↓↓↓

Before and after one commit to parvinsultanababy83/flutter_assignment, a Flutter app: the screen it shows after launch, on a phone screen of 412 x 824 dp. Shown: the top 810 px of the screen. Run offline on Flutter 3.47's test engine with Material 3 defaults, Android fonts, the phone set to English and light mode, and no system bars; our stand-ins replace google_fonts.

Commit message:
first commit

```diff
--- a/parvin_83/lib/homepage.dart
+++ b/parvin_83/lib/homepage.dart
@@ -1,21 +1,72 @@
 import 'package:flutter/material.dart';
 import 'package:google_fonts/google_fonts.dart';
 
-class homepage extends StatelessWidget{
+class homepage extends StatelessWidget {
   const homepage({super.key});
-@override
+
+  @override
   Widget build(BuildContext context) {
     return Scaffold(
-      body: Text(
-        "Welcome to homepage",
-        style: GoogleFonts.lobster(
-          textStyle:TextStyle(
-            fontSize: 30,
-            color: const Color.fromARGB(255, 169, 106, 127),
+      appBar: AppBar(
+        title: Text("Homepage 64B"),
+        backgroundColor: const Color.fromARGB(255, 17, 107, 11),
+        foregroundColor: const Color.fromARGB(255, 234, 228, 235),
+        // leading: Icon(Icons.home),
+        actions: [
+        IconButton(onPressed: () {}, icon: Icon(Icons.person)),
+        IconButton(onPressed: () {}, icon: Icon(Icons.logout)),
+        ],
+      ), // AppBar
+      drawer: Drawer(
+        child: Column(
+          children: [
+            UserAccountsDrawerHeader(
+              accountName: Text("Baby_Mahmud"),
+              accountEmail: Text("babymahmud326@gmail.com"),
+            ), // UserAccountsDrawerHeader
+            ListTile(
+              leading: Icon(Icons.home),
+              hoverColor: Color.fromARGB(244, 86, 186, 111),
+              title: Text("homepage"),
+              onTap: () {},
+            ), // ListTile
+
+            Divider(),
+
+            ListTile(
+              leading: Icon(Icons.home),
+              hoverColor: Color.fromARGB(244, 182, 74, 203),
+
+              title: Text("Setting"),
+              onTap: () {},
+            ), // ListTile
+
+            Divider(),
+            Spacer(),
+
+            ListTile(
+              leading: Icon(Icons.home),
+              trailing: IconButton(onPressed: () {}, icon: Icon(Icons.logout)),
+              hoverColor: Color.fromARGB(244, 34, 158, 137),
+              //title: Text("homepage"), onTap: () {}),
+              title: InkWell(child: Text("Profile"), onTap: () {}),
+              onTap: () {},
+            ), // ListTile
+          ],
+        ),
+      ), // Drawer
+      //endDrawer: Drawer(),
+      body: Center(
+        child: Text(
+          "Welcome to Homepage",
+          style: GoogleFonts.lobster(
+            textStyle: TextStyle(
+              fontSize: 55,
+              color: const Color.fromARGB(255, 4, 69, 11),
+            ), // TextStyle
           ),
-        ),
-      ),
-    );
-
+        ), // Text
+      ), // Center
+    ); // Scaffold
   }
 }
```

↑↑↑

◆ **WHAT TO PRODUCE**: Your job is to copy out every line from the records above that has the word "StatelessWidget".

◆ **ANSWER SECTION**:
-class homepage extends StatelessWidget{
+class homepage extends StatelessWidget {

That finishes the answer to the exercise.